In a critical depensation model under open access or sole ownership exploitation it is possible that the fish population level will be driven to extinction. All that is required is that the optimal population level is below the minimum viable population size. If the depensation exists, fishery managers should be extremely careful because fished stocks may not recover after being fished to very low abundance, even when fishing is stopped.
It is however, clear from the studies of maximizing the present value that generally it is suboptimal to apply a positive harvesting effort at all times. Instead, the harvester should now and then allow the population to recuperate a sustainable density at which the value of the future harvesting opportunities are maximized. In this way, the Allee effect is excluded from the population and extinction in finite time is impossible for sufficiently low discount rates.
There are several extensions of this model that could be interesting research topics. One obvious extension is to introduce stochastic growth functions. Another natural extension is the harvesting effort as dynamic variable. This would make the model more interesting in a real world management setting. We leave it for future considerations.
ACKNOWLEDGMENT
We would like to thank the Japanese Society for the Promotion of Science for its financial support of this research (P05109).
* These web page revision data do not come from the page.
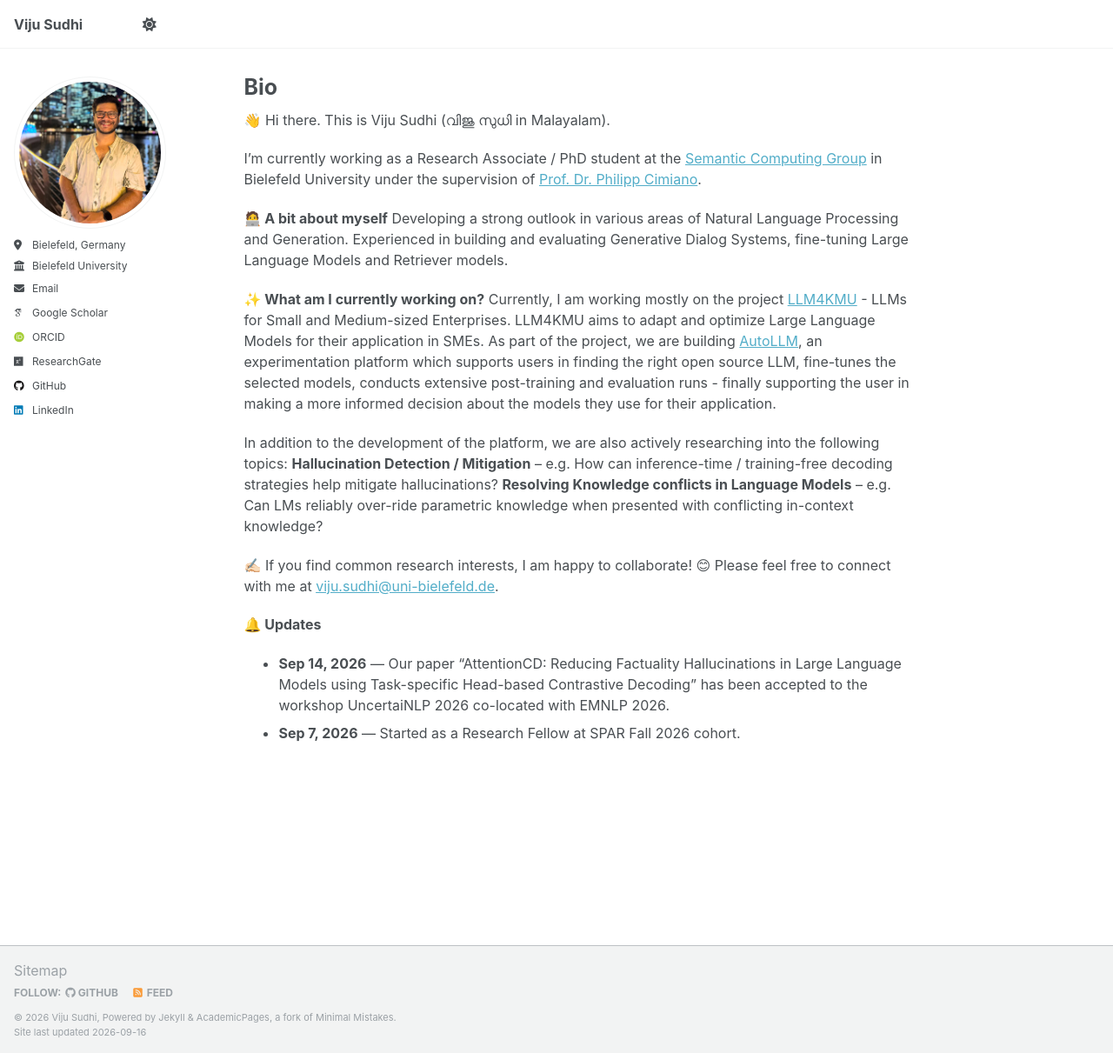
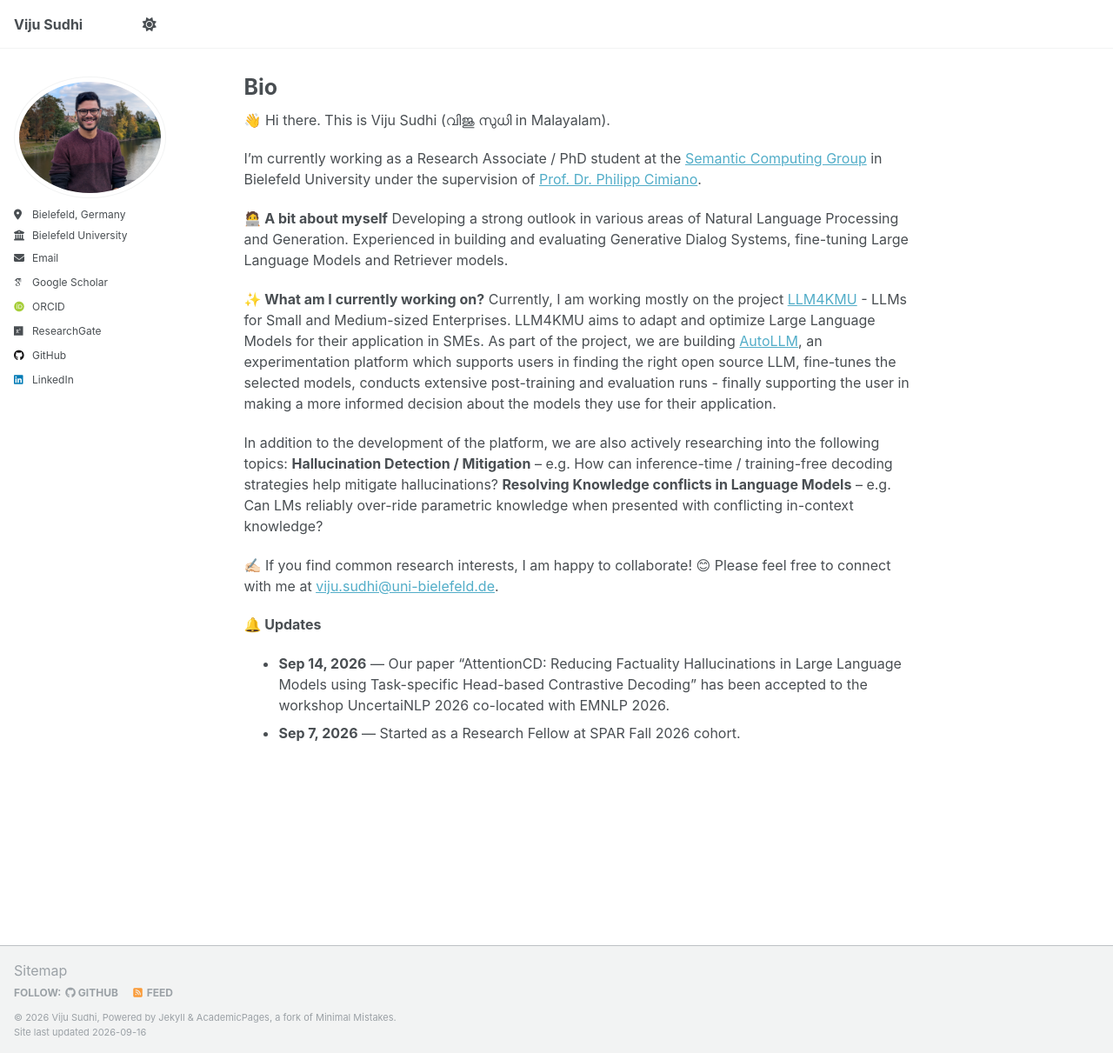
Before and after one commit to vijusudhi/vijusudhi.github.io, a Jekyll site: the page built from _pages/about.md, in a window 1280 px wide and 1211 px high. Shown: the whole window at 87% size. Built offline with Jekyll 4.4.1, drawn with Linux system fonts in a browser that asks for light colours; some web fonts are replaced; a script that is not in the unit is left out.

Commit message:
Update author avatar in config and add new profile photo

```diff
--- a/_config.yml
+++ b/_config.yml
@@ -22,7 +22,7 @@ repository               : "vijusudhi/vijusudhi.github.io"
 #               Additional customization can be done by editing /_includes/author-profile.html
 author:
   # Biographic information
-  avatar           : "IMG_7038-EDIT.jpg"
+  avatar           : "viju_profile_photo.jpg"
   # name             : "Viju Sudhi"
   # pronouns         : "(he/him)"
   # bio              : "Short biography for the left-hand sidebar"
```
Also changed, not shown: images/viju_profile_photo.jpg (added).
Appendix A
The Jacobian of the linearization of system (3) at (x^{*}, y^{*}) is
The characteristic equation of V(x^{*}, y^{*}) is
Sum of the roots of Eq. (4) is
and product of the roots is
For (x^{*}, y^{*}) to be stable the eigenvalues must be negative if real or have a negative real part if complex conjugates.
Therefore the sufficient condition for instability is
which is equivalent to
To check the nonexistence of limit cycles we shall use Bendixson DuLac Criterion.
This criterion states that for two smooth functions
in a simple connected region D if there exists another smooth function h(x,
y) in D such that
does not change sign in D, then the system
has no limit cycles in D.
For the system (3), let us define h(x, y) = 1/(xy).
The above expression will not change sign in both the region x<K+L and x>K+L.
For x = (K+L)/2, m_{1} = 0 and hence the roots of the characteristic equation (A.1) becomes purely imaginary and they are conjugate to each other. Also we have
Hence by the Hopfbufurcation theorem (Hassard et al., 1981), the system (2) enters into a Hopftype small amplitude periodic solutions at the parametric value x = (K+L)/2 near the positive interior equilibrium point (x^{*}, y^{*}).
Appendix B
Formulation of the maximum principle for our optimal control problem
Now we consider the optimal control problem (5), where E(t) is the control variable and x(t), y(t) are the state variables. For many problems of economic interest, future values of rewards and expenditures are discounted, say, at rate δ, like in (5) where the term
represents the flow of total discount benefit for the fishery.
As per the maximum principle, the current value Hamiltonian is given by
where μ_{1} and μ_{2} are costate functions.
Clearly this is a linear control problem on infinite horizon. Hence the solution will be a combination of bangbang and singular controls. First we study the singular solution for the optimization problem. The associated adjoint differential equations for the above problem are given by
Using the maximum principle
Putting the values of μ_{1} and μ_{2} in dμ_{1}/dt = 0, we get